Where "static" occurs in a line of the entries below, copy that line.

(Records from a data source)
----------------
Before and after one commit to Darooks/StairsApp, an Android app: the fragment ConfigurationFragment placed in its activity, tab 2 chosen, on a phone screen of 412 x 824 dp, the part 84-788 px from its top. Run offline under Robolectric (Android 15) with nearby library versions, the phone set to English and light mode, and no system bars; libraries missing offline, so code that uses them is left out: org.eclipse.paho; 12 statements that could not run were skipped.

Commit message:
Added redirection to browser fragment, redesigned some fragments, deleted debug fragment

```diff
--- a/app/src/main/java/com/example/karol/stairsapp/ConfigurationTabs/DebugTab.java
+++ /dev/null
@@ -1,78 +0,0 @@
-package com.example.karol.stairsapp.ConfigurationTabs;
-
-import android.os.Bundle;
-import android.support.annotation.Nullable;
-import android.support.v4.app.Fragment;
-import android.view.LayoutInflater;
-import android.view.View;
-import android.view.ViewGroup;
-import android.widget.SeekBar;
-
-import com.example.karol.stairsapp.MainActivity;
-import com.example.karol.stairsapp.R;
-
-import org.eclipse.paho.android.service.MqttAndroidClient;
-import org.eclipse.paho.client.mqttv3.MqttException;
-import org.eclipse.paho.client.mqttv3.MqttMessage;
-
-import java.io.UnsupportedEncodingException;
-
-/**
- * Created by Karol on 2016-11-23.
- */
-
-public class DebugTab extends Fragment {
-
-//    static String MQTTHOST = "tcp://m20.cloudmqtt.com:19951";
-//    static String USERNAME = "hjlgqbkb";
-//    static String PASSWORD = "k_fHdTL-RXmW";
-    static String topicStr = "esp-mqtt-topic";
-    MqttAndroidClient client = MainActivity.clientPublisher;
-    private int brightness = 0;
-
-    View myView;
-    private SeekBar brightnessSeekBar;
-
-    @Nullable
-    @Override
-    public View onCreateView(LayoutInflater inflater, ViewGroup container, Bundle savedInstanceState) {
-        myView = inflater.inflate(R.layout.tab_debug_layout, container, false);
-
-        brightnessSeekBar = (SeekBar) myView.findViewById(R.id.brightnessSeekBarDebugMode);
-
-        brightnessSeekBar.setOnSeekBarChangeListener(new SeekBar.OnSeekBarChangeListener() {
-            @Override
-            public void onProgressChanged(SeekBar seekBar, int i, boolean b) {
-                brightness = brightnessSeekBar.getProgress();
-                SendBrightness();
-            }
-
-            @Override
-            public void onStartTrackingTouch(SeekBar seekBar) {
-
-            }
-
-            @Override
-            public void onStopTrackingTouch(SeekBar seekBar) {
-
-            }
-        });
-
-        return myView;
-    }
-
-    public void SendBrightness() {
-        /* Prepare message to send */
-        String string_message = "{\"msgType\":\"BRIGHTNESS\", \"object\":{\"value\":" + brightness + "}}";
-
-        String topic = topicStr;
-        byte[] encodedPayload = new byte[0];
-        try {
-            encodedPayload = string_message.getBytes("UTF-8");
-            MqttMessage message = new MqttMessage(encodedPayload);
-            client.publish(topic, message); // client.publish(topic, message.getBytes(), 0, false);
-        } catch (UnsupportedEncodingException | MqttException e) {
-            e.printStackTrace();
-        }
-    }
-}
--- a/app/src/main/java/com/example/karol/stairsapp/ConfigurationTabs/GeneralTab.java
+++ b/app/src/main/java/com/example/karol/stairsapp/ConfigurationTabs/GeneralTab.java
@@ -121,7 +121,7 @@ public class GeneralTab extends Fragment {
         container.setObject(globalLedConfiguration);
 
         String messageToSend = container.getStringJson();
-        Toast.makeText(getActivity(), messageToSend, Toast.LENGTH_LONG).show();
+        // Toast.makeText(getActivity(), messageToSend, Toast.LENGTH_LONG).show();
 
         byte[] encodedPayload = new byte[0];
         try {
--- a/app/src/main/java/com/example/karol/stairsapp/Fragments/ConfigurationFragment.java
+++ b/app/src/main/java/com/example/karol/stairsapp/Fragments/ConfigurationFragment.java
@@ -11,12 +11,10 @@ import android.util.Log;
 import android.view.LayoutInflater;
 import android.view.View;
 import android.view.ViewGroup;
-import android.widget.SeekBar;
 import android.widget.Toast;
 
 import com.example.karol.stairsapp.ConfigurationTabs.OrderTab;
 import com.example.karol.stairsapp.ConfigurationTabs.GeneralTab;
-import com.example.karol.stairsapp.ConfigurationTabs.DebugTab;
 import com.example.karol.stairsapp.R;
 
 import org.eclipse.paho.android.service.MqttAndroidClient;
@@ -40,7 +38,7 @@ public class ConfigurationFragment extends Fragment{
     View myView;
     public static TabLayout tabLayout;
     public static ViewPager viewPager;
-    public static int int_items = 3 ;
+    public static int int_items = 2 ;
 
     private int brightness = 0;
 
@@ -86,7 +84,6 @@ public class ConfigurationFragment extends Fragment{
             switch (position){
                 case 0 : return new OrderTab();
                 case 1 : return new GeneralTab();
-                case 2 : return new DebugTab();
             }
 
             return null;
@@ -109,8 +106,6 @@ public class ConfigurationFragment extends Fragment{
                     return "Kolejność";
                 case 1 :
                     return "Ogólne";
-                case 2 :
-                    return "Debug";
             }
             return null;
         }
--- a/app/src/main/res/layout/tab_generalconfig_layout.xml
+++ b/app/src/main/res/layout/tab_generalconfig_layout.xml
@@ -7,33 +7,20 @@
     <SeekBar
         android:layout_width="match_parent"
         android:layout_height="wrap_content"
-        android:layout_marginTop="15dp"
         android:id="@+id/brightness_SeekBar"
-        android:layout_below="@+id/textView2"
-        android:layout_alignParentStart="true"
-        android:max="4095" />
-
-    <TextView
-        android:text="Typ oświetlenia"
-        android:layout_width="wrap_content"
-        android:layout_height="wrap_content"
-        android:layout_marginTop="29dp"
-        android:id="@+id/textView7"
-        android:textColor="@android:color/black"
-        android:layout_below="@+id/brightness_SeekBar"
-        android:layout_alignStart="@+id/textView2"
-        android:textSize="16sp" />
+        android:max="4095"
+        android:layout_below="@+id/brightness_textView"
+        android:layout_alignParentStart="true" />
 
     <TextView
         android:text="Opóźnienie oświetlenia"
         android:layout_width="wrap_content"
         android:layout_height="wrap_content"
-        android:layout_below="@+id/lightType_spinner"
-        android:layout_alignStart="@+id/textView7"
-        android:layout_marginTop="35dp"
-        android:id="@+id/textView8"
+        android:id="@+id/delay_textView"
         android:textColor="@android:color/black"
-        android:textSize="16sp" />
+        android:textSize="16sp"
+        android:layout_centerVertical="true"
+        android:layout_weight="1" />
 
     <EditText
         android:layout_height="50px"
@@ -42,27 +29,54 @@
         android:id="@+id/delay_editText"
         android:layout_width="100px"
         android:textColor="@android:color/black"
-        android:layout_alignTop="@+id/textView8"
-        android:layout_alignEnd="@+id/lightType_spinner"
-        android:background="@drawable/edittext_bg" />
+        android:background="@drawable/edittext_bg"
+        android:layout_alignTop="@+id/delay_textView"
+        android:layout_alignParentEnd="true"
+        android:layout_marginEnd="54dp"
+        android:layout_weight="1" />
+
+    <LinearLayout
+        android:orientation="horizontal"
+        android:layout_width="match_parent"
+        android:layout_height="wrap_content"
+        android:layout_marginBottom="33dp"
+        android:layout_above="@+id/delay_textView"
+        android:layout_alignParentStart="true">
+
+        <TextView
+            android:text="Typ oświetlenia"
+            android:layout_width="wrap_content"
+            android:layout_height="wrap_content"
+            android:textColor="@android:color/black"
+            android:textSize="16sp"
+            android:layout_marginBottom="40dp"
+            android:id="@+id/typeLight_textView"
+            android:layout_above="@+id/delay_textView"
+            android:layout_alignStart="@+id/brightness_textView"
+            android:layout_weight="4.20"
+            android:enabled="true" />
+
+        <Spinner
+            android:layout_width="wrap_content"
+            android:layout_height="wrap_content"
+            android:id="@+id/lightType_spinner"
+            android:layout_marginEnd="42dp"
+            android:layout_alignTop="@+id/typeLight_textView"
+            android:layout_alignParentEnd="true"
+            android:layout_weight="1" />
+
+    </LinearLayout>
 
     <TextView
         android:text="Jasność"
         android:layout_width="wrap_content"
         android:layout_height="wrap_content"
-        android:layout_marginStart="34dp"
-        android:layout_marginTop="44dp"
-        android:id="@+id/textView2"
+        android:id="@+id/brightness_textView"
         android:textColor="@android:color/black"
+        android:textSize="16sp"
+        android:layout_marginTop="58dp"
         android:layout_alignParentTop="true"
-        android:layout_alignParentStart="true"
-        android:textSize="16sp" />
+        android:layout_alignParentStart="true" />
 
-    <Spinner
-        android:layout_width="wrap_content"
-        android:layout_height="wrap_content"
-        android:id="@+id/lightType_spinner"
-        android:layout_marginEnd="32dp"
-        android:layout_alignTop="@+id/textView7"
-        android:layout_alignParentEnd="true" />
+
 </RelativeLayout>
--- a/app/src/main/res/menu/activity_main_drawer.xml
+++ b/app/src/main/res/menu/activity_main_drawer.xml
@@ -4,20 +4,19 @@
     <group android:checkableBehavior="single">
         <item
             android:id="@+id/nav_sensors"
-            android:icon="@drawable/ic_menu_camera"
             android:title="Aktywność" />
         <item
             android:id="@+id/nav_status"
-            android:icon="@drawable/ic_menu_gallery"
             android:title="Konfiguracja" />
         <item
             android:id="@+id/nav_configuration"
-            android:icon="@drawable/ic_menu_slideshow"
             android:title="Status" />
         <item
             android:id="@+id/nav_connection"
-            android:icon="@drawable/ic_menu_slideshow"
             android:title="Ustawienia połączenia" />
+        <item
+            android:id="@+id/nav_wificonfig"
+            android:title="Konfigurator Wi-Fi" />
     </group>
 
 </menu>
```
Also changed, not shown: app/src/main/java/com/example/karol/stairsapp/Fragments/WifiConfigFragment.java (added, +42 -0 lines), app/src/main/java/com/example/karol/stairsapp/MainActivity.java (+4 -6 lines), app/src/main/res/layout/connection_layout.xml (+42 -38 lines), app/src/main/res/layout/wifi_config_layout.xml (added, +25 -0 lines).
----------------
SOLUTION TO THIS PROBLEM:
-//    static String MQTTHOST = "tcp://m20.cloudmqtt.com:19951";
-//    static String USERNAME = "hjlgqbkb";
-//    static String PASSWORD = "k_fHdTL-RXmW";
-    static String topicStr = "esp-mqtt-topic";
     public static TabLayout tabLayout;
     public static ViewPager viewPager;
-    public static int int_items = 3 ;
+    public static int int_items = 2 ;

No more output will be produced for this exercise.